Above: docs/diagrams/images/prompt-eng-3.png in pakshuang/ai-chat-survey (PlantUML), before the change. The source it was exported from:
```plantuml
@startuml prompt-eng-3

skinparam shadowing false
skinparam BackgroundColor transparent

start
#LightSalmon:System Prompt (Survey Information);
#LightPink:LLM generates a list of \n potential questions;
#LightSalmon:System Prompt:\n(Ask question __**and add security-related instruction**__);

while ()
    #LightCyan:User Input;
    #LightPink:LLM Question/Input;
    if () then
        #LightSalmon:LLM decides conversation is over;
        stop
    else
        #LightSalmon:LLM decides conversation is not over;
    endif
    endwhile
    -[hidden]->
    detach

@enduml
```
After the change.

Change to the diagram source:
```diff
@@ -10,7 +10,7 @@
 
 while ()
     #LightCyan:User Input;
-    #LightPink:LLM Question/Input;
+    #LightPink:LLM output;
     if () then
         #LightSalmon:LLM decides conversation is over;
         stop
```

______

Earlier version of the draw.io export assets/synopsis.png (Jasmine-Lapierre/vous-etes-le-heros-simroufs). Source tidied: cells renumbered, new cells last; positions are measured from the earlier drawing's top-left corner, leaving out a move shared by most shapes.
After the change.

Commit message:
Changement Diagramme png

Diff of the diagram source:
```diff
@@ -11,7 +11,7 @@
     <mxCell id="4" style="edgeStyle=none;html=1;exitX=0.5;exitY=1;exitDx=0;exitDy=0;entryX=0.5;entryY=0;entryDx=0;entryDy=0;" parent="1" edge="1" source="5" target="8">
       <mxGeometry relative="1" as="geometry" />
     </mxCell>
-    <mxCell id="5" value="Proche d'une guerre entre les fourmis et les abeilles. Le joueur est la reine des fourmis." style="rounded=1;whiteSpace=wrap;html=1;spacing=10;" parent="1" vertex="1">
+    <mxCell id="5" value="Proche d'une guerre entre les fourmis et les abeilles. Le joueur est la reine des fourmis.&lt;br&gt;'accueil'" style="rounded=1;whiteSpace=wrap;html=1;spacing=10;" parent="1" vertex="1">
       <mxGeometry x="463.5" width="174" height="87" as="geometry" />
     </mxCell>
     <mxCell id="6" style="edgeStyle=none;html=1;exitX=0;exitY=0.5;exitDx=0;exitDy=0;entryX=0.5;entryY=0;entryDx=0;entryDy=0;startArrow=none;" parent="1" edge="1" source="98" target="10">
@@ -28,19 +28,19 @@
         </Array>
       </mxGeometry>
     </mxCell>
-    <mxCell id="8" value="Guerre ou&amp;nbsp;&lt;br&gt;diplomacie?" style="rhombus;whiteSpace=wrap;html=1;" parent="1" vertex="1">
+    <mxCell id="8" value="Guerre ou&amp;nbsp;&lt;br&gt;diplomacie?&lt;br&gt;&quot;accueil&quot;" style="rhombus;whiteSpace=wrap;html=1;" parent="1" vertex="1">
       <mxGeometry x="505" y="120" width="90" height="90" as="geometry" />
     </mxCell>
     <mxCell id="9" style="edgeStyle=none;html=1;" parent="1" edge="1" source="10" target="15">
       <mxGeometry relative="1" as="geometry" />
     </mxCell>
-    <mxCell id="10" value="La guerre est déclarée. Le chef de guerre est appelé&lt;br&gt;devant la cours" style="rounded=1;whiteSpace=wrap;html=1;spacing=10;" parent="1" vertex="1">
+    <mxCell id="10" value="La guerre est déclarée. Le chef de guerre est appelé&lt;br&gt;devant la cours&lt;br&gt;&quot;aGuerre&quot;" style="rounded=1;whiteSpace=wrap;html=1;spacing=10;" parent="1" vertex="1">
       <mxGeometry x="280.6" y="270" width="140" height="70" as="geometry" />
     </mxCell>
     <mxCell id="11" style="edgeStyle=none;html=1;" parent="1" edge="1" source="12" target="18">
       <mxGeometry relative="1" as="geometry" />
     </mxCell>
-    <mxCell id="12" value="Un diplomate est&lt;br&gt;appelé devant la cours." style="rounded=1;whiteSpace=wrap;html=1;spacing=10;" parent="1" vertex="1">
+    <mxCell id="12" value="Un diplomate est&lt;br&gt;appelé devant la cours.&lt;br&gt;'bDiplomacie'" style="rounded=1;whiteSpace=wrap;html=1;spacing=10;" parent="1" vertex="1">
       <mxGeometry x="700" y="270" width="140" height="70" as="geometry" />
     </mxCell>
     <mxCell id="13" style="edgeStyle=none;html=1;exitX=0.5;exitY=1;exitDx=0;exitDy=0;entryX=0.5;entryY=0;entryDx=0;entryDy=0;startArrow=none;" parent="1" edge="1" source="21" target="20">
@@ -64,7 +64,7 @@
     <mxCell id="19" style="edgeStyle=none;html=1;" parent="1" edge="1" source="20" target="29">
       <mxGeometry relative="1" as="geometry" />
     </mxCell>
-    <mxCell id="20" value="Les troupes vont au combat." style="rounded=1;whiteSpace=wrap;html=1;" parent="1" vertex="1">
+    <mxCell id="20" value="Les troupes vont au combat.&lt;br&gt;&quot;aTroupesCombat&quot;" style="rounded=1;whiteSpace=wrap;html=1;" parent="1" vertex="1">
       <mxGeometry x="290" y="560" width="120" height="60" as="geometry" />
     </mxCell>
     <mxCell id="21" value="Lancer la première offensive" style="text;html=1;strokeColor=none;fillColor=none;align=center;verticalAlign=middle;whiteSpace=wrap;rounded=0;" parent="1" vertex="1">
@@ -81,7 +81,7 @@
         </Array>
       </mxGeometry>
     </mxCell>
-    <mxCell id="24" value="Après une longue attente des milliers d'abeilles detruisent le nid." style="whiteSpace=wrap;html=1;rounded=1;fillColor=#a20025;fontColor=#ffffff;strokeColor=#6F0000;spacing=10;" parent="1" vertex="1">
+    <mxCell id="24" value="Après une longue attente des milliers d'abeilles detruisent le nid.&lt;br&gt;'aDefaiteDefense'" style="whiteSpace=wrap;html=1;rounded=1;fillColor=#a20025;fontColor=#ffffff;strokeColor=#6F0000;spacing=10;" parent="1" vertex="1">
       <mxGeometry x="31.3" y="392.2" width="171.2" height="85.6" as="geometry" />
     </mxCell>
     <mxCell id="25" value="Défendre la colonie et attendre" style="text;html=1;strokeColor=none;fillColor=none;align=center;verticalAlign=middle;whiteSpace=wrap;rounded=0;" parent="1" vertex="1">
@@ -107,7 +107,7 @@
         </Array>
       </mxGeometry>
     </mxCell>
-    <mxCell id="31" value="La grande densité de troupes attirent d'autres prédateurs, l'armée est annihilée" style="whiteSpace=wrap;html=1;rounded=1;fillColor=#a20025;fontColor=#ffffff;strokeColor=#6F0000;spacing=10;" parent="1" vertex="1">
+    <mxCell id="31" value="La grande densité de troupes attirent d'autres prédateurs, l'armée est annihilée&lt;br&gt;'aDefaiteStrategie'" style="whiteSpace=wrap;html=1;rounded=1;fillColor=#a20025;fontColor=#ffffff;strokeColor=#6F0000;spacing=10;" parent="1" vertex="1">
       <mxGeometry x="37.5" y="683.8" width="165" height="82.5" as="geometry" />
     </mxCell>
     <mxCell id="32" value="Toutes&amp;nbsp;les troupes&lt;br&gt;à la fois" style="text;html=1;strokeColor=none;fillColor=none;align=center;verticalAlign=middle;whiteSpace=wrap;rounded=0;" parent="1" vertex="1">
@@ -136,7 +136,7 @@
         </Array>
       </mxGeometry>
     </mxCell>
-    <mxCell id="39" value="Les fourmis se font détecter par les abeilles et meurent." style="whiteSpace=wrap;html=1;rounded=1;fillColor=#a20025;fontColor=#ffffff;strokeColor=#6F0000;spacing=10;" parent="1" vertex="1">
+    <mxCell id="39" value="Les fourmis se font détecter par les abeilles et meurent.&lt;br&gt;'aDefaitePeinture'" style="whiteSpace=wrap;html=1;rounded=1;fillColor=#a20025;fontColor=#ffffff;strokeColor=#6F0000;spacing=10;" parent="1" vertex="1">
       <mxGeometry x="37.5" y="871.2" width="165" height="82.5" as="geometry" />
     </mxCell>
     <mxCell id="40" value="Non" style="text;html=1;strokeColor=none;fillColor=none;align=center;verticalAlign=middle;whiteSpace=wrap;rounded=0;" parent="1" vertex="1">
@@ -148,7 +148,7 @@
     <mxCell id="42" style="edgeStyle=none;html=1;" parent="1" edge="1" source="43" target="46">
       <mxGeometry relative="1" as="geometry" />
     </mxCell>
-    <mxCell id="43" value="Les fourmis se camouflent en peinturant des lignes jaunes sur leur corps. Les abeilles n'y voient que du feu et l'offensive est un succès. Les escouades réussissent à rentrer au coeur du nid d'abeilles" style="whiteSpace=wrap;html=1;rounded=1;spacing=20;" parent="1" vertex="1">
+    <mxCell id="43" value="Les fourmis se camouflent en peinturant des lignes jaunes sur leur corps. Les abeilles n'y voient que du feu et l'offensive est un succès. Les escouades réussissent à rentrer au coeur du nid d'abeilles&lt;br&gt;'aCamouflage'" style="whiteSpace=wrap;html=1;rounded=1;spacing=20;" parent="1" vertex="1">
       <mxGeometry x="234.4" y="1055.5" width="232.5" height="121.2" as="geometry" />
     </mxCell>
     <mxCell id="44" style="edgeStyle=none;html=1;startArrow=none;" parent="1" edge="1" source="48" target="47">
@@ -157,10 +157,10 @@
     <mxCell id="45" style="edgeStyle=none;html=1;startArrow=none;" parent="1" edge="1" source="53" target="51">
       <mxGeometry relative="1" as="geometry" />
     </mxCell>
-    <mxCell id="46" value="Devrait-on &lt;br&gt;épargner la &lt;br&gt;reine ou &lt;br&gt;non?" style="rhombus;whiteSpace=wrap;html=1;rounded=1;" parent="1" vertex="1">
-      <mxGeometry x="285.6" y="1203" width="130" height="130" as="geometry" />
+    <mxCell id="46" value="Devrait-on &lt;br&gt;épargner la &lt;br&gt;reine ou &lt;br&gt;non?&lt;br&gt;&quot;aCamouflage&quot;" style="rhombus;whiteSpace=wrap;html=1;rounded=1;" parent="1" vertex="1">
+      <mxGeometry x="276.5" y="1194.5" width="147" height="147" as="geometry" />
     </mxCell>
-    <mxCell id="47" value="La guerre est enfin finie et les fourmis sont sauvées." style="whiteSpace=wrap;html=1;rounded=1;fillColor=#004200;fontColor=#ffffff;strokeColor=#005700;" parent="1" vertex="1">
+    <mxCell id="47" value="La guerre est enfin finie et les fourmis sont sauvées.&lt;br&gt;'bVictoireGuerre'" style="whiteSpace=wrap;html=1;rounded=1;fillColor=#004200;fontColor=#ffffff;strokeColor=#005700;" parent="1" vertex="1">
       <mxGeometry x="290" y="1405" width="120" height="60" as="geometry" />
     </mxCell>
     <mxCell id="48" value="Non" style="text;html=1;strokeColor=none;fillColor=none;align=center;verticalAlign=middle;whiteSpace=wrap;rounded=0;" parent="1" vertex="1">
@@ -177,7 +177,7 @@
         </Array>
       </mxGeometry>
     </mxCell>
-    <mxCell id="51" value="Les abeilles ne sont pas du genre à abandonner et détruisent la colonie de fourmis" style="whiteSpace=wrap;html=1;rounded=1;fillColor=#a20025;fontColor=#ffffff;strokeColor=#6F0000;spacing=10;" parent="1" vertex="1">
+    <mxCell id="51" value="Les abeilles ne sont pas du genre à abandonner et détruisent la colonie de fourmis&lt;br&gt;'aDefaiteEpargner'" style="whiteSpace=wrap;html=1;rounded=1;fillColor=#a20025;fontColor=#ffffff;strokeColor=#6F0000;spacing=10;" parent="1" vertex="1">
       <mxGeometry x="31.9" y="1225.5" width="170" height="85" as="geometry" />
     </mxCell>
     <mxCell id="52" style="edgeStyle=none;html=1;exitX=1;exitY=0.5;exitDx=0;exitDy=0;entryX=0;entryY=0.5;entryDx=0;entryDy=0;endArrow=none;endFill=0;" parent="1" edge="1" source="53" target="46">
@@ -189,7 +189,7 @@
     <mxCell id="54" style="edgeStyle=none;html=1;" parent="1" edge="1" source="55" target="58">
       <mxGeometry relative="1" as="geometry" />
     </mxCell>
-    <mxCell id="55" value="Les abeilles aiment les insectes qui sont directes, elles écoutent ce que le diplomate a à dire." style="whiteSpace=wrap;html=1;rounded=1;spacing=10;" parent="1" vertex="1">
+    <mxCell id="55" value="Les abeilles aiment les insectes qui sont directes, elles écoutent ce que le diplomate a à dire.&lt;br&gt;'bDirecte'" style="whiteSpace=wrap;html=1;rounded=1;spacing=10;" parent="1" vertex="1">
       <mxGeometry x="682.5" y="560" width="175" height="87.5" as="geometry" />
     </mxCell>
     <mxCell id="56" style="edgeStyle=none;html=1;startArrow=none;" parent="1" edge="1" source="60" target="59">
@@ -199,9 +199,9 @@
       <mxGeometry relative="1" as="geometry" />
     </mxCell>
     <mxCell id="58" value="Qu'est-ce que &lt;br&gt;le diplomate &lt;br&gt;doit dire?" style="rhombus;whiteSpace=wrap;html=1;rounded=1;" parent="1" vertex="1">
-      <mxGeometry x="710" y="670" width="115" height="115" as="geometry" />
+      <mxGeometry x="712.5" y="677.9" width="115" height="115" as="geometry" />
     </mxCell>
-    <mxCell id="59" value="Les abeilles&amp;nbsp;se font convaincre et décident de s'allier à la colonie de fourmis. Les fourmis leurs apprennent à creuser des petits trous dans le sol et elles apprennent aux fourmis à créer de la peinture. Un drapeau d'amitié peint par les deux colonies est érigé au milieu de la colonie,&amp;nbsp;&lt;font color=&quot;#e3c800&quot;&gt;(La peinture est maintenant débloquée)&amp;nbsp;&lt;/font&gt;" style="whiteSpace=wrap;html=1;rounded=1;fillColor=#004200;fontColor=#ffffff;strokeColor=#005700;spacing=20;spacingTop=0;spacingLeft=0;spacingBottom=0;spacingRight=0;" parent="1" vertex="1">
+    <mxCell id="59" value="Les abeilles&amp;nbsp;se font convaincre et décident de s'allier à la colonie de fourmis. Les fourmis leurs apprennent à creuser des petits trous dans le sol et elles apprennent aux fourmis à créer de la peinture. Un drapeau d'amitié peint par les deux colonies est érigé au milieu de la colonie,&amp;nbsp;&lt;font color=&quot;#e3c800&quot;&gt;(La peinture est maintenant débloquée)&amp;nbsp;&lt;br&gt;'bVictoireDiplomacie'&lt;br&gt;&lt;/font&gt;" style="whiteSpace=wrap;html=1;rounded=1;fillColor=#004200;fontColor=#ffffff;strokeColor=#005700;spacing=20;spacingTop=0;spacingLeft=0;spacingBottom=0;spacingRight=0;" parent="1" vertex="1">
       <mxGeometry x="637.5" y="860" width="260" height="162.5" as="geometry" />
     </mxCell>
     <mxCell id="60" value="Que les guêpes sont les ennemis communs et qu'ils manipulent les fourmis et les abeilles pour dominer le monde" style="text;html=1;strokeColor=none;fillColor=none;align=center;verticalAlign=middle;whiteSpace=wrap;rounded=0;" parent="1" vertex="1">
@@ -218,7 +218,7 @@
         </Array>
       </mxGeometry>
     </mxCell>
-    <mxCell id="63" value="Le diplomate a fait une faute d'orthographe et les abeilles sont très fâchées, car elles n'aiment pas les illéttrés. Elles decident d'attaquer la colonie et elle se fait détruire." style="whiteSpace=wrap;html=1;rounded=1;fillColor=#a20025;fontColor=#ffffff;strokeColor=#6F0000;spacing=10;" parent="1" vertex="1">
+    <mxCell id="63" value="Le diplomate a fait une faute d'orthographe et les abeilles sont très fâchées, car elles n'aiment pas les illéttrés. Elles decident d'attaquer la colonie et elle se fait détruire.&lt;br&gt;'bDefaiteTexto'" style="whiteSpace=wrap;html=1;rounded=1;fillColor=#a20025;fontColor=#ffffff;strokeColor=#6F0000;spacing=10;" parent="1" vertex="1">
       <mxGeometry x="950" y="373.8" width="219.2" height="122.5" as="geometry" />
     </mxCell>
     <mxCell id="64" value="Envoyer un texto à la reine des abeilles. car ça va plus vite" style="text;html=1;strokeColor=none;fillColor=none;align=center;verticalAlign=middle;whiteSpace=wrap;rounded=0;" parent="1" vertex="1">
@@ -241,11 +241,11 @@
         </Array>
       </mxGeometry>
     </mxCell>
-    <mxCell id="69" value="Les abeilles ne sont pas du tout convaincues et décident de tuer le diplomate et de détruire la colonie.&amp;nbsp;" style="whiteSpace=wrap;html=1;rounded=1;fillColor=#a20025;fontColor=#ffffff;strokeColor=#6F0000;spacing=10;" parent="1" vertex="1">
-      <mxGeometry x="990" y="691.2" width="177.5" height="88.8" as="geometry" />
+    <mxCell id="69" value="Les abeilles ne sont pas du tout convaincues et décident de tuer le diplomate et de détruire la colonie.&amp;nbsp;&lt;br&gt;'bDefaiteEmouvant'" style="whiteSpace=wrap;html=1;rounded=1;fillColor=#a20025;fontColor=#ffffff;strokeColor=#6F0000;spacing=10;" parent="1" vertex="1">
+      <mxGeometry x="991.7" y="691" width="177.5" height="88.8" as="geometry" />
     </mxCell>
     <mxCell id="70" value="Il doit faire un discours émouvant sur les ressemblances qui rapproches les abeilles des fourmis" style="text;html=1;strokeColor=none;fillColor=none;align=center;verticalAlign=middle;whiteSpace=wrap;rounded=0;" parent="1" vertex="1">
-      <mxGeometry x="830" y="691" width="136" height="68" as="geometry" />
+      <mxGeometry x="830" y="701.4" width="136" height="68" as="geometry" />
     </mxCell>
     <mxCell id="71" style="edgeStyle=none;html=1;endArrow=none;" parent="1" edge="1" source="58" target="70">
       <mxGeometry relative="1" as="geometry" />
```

______

Going through the listing above, tally the lines that contain the word "startArrow" and report the total alone.

5